As a sequel to the above paragraph, I suggest you reach out to mentors, coaches, or people in your circle that have had similar experiences to your situation e.g. job loss. It is comforting to hear from others that have experienced similar situations; they get it and their stories of triumph can give you hope in the days to come. In my experience with job loss, I actively sought for some of these people. Listening to their experiences and their stories inspired me to make it through that situation. They might not have a job to offer you but they can be a great asset of comfort this time of your life.

3. Learn to Expose Yourself:

One of the things I did in a previous case was to introduce myself to new things. Take this as an opportunity to try out new things which have always escaped you, probably because of your hectic job schedule or limited time. I suggest learning a new language, reading, writing, trying new hobbies. Consider networking or accessing a talent you never focused on. Learn to discover yourself again; the thrill of learning something new or growth can trigger self-confidence, re-enforcing your ability to always start again, reinvent yourself, and do not stay down. I recommend you check out this video by HR Influencer, Jill Katz it has some great tips for the next steps.

4. Guard your Confidence:

One final note is to guard your confidence. It sounds cliché, but I found this to be very key. Loss of confidence can affect your ability to see yourself in a positive light and low self-esteem will probably show through in job interviews and your search for new job roles. You need to sell yourself to your next organization and also deliver through the entire process of recruitment. You are likely to face a lot of rejections when searching for new jobs and it is important you are able to understand that a “No” from a prospective company could mean you are not the best fit for the role, they cannot afford you, you might not fit into the organizational culture or you are under qualified or overqualified for the role. It has nothing to do with you personally, so try not to take it to heart. Here is an article with tips on practical things you can do.

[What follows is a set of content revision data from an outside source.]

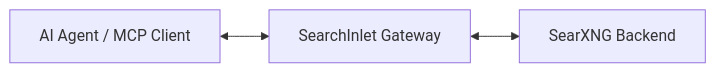
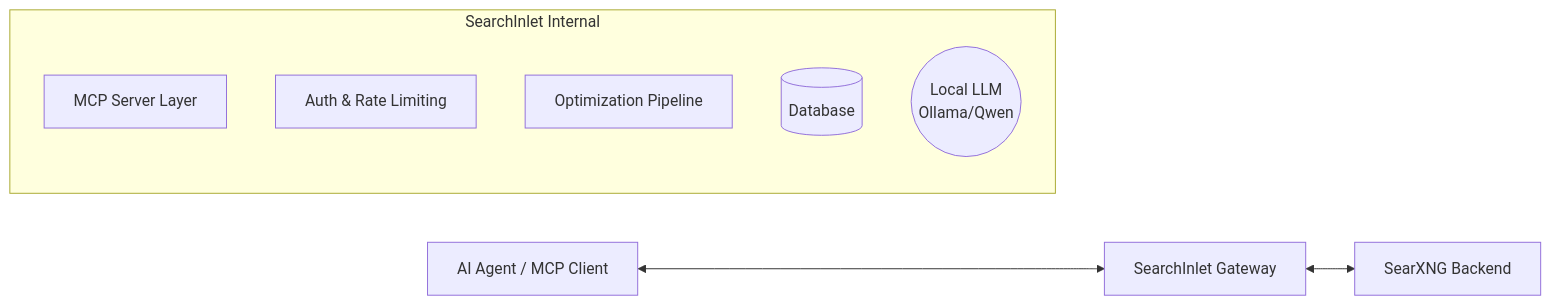
One commit to webdunesurfer/SearchInlet changed the diagram in README.md. Above: the diagram before and after it, drawn with Mermaid. The commit also changed 2 other files, not shown here.

Commit message:
Added ADR for LLM Distillation strategy and updated architecture diagrams

````diff
--- a/README.md
+++ b/README.md
@@ -24,5 +24,13 @@
 ```mermaid
 graph LR
     Agent[AI Agent / MCP Client] <--> SI[SearchInlet Gateway]
     SI <--> SX[SearXNG Backend]
+    
+    subgraph "SearchInlet Internal"
+        SI_MCP[MCP Server Layer]
+        SI_Auth[Auth & Rate Limiting]
+        SI_Proc[Optimization Pipeline]
+        SI_DB[(Database)]
+        SI_LLM((Local LLM<br>Ollama/Qwen))
+    end
 ```
````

5. Self-Care:

You need positive energy to keep knocking on new doors. I spent a lot of time getting positive energy from praying and being assured that my path and journey is guarded by a higher being, listening to positive messages, and inspiring pieces. Get yourself motivated by having positive people around you, meditating and counting your blessings, or keeping a gratitude journal. I spent a great time reflecting on past successes and writing them down. I used pictures I had taken during these milestones to trigger those memories (Yes, I take quite a lot of pictures!). Self-talk also helped (I would do this in the morning or while alone at the gym or golf course). You can also try visualization techniques. I used this for channelling my thoughts to my strengths and I did that by sticking positive messages on post-it around my bedroom and in between books I read. Start looking at your situation from the perspective of someone who has just gotten a second chance to go at your career again.

Have you ever been through such an experience, I would love to hear from you,; comments and contributions are welcome. For more about my own experiences navigating my career see BeFearless.